We run four contests a year: the "speed story" contests in spring and fall, and theme contests in summer and winter. At present, we do not charge entry fees. That's right, it's free to enter. Free! The editors choose the best from the entries received, and the top three stories in each category are guaranteed publication. Guaranteed! Three stories! What are you waiting for?
No, seriously, what are you waiting for? These are good--no, great--odds, much better than your chance of winning the lottery or being hit by lightning. It's really hard for us to feel sympathy for writers who whine about being unpublished, or under-published, at the forums, but then don't make the effort to enter the contests right here in their own backyard. (For the record, entries are blind-judged; we don't learn who wrote what until after the winners have been chosen.)
Newsflash: You can't be discovered if you're not putting your writing out there. Hackers aside, no one's going to go snooping around your hard drive looking for the Great [Insert Country-Of-Choice Here] Novel.

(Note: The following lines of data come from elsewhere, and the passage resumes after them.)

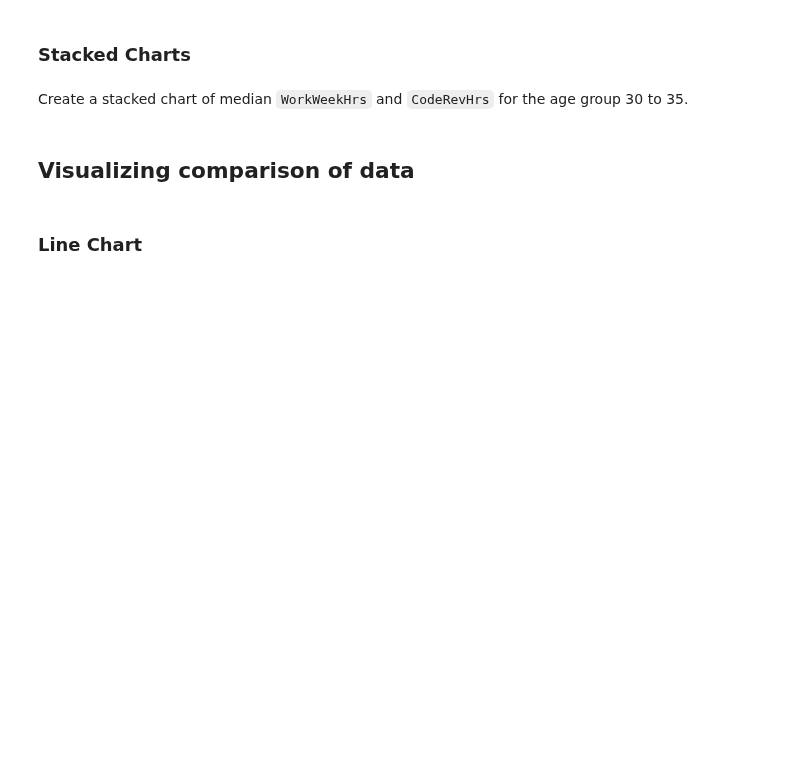
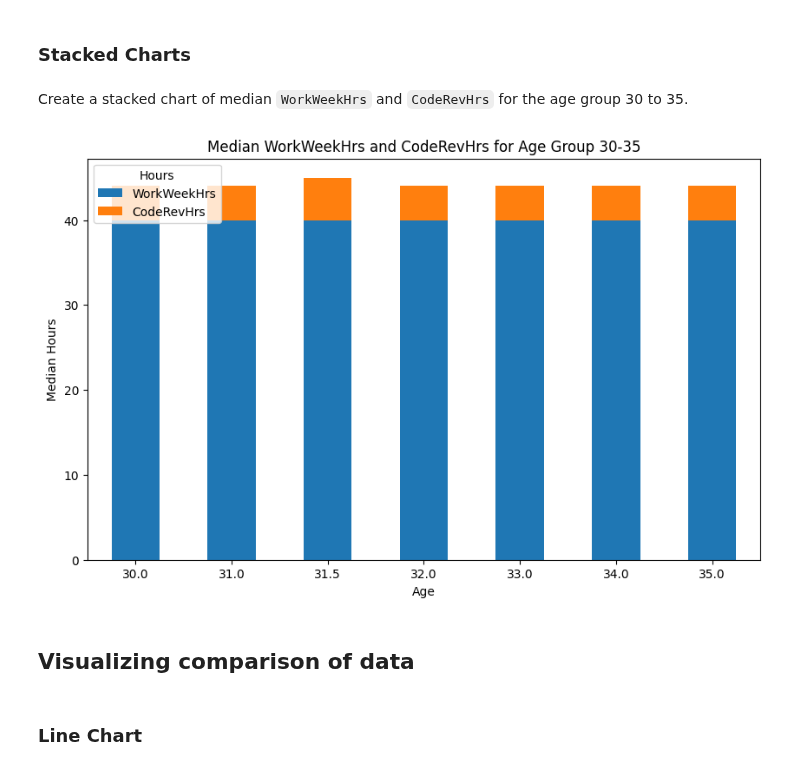
Before and after one commit to CxLos/IBM-Practice-Labs, a Jupyter notebook: 9. Capstone Project/Labs/Data Visualization/M4DataVisualization-lab.ipynb, the cells around one changed output. Drawn from its saved outputs; the diff is of its cells as text; code cells hidden in the pictures; blank space fills up the shorter version.

Commit message:
completed visualizing composition of Data

```diff
--- a/9. Capstone Project/Labs/Data Visualization/M4DataVisualization-lab.ipynb
+++ b/9. Capstone Project/Labs/Data Visualization/M4DataVisualization-lab.ipynb
@@ -234,3 +284,27 @@ Create a stacked chart of median `WorkWeekHrs` and `CodeRevHrs` for the age grou
+# %%
+# Create a stacked chart of median `WorkWeekHrs` and `CodeRevHrs` for the age group 30 to 35.
+
+# your code goes here
+
+df['Age'] = pd.to_numeric(df['Age'], errors='coerce')
+
+# Filter data for age group 30 to 35
+df_age_group = df[(df['Age'] >= 30) & (df['Age'] <= 35)]
+
+# Group by age and calculate median WorkWeekHrs and CodeRevHrs
+df_age_group_median = df_age_group.groupby('Age')[['WorkWeekHrs', 'CodeRevHrs']].median()
+
+# Plotting stacked bar chart
+df_age_group_median.plot(kind='bar', stacked=True, figsize=(10, 6))
+
+plt.title('Median WorkWeekHrs and CodeRevHrs for Age Group 30-35')
+plt.xlabel('Age')
+plt.ylabel('Median Hours')
+plt.xticks(rotation=0)
+plt.legend(title='Hours', loc='upper left')
+plt.show()
+# %% [output]
+[figure, added]
 # %% [markdown]
 ## Visualizing comparison of data
 # %% [markdown]
```
Also changed, not shown: parts of 3 cells of this notebook, 1 other file.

Contests are an excellent way to break into publishing. No cover letter is required--which comes as a great relief to many writers--but you MUST follow the contest rules. Don't, and your work might be discarded before it even gets read. At best, you've prejudiced the editors against you before they've even read your work. Is that what you really want? Following the rules is basic consideration for those you are trusting with your work. It shows the editors you have a brain and know how to use it, and believe me, that goes a long way.
You've probably heard the term "slush pile". Perhaps you laughed and thought it can't be as bad as those whiny editors make it out to be. Well, it is. And we've only grazed the tip of the iceberg; it's hard to imagine what it's going to be like as our submissions grow.

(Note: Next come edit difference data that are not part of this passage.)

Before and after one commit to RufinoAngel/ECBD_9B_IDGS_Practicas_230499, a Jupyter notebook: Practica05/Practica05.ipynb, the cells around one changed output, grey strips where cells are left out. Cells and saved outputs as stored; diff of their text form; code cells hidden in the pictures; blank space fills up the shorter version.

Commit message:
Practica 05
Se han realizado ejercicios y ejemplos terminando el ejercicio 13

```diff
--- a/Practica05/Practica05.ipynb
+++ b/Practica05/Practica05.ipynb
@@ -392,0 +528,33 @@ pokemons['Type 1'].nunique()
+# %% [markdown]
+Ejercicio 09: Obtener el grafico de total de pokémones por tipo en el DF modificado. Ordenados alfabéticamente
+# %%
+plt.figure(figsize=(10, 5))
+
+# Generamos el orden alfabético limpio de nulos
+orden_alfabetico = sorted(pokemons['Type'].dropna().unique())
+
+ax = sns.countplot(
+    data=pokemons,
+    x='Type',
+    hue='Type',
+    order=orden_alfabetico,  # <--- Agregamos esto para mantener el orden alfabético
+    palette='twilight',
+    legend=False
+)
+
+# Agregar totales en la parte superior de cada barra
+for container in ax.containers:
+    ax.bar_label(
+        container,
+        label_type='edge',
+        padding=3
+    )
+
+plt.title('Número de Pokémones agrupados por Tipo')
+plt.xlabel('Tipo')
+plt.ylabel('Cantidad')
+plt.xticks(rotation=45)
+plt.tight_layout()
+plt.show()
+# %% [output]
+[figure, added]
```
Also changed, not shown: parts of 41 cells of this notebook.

"Slush" is a pretty accurate description of what arrives in our submit box over the course of a submission period. It's gray, it's gritty. When it melts, it reveals icky bits we'd rather had stayed concealed. And we spend much of our reading period wishing it would go away. But we keep reading because we hope we'll find a pristine bit of snow amidst all the gunk.

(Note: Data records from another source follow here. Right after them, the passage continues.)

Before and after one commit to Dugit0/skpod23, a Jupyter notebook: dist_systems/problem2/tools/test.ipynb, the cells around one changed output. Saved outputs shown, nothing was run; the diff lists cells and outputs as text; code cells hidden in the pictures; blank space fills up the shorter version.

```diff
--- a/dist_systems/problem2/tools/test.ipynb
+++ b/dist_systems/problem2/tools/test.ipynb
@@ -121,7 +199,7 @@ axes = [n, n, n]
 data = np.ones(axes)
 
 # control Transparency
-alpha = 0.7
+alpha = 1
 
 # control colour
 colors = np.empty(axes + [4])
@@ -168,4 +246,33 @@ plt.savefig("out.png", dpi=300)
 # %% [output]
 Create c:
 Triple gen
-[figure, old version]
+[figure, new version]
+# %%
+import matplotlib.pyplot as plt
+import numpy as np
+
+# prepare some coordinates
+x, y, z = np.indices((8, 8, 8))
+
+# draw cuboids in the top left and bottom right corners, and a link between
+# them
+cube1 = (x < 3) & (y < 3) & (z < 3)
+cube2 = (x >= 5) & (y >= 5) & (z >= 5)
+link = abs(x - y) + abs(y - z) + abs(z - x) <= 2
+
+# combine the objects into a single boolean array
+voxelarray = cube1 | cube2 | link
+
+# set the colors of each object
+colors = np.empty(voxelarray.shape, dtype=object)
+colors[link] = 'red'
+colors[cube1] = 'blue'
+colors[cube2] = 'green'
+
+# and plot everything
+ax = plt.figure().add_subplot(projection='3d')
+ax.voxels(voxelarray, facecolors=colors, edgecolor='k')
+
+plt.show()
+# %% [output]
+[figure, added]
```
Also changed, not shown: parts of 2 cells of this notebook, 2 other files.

Newsflash: If you're thinking that because Toasted Cheese is an ezine, we'll publish "anything", you're wrong. On the contrary, we're trying to build a good reputation, and we can only do that by publishing quality writing. We publish only a small percentage of the submissions we receive. We don't publish something simply because it's the "best of what we got". We only publish pieces we believe deserve to be in Toasted Cheese. If nothing does, that's what we'll publish: nothing.
Want to jump out of the rejection pile and onto the page? Start by submitting your work in a professional manner. Read the guidelines. Follow the guidelines. Treat a submission as you would a job application. After all, that's what it is. There's something about email that makes people think it's okay to be cutesy or cozy regardless of who they're writing to. It's not okay. In fact, it's rude. A good rule of thumb when submitting: If you wouldn't put it in a hard-copy submission, don't put it in an email version.
SUMMING UP: Five Steps To Writing Like A Pro
- Believe that you are a writer. If you don't, no one else will.
- Take time to learn your craft. Don't submit "the first story you ever wrote".
- Start small. Submitting work to big-name competitions/publications early on is just setting yourself up for failure.
- Treat the publications you're submitting to with the same respect you expect to receive from them.
- Write, Edit, Submit. Repeat.
Writing is hard work. If you're not prepared to work hard, I suggest you choose another profession. Perhaps neurosurgery.
The Beav can be reached at beaver[at]toasted-cheese.com.